'''
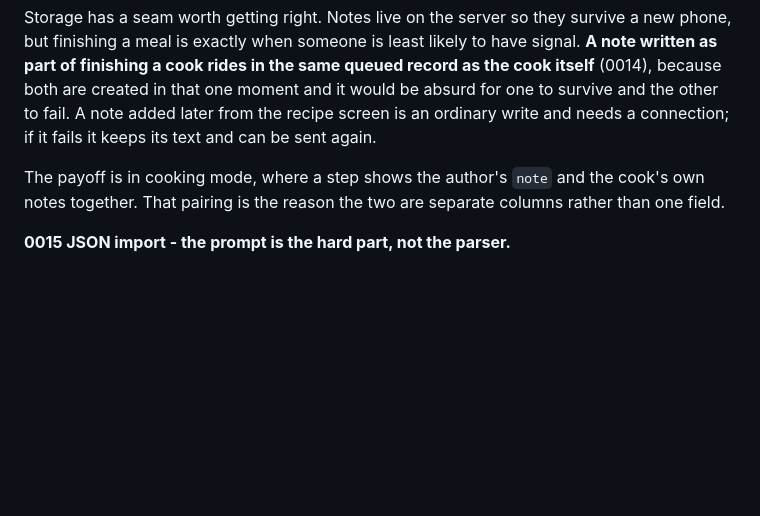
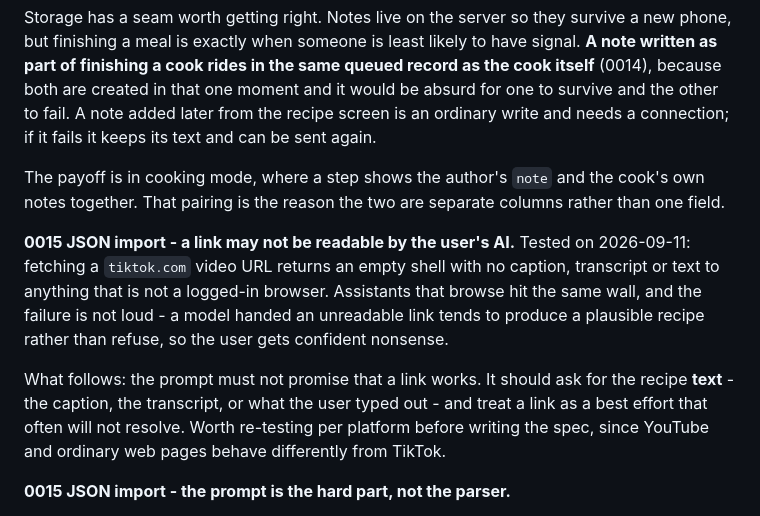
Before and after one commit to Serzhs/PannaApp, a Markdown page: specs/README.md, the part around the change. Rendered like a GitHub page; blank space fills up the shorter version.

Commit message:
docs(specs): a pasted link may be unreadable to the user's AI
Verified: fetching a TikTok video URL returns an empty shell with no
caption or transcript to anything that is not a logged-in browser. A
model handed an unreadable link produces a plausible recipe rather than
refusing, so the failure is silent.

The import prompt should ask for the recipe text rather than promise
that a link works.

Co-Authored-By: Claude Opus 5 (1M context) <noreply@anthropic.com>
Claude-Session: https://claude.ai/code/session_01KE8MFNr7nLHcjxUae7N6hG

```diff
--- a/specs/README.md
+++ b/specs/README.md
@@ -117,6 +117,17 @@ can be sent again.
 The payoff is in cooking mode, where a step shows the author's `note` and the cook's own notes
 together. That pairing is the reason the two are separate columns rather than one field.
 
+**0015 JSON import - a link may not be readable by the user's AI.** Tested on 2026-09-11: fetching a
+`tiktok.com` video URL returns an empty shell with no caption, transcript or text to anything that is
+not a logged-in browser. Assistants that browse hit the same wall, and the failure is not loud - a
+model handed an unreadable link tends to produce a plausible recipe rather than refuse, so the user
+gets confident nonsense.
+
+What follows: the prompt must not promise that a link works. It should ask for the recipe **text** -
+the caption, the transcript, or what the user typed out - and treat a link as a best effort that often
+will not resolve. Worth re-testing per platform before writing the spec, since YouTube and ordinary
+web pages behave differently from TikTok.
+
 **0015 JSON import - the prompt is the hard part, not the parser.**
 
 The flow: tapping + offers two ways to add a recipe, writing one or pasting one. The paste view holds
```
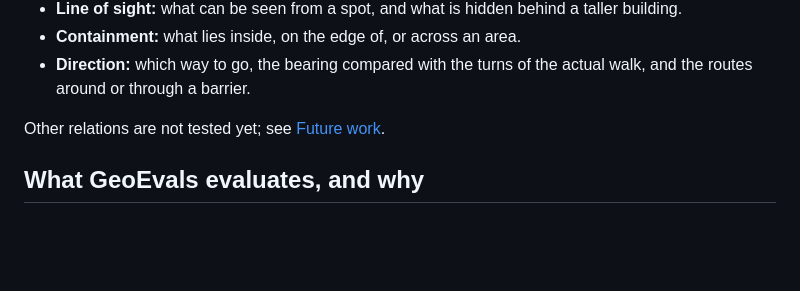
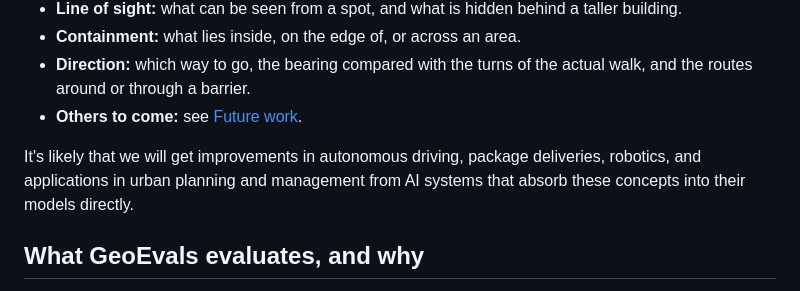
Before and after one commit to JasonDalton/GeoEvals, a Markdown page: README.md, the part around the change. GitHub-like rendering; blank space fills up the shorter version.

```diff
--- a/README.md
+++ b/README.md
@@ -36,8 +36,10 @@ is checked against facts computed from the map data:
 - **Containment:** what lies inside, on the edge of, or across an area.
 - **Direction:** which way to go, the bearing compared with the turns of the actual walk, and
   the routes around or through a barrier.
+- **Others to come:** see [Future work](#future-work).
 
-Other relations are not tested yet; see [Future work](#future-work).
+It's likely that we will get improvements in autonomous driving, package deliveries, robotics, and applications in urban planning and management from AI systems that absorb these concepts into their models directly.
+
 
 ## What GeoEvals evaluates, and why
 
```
'''
'''
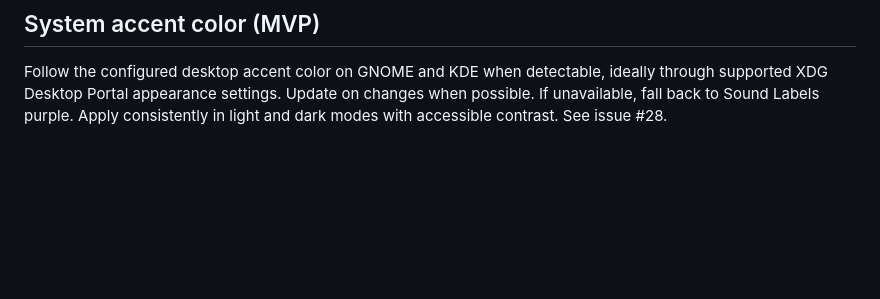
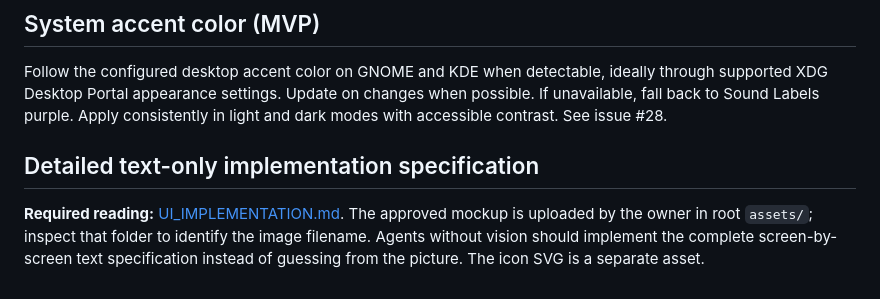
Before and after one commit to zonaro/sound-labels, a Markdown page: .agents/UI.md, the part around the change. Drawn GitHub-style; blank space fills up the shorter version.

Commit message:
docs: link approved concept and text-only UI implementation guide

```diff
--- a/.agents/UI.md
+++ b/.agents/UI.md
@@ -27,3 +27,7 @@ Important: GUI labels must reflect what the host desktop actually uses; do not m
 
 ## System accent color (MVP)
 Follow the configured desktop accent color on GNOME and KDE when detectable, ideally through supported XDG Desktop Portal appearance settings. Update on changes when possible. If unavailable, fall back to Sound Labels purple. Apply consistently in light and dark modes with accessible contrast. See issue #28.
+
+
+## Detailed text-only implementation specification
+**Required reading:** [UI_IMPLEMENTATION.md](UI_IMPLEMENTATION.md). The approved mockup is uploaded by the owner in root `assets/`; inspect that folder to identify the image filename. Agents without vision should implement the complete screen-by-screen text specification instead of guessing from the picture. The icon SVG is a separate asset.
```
'''
**Description of the task**
Search the listing above for the word "through", and copy every line that has it.

**Your solution**
   the routes around or through a barrier.
 Follow the configured desktop accent color on GNOME and KDE when detectable, ideally through supported XDG Desktop Portal appearance settings. Update on changes when possible. If unavailable, fall back to Sound Labels purple. Apply consistently in light and dark modes with accessible contrast. See issue #28.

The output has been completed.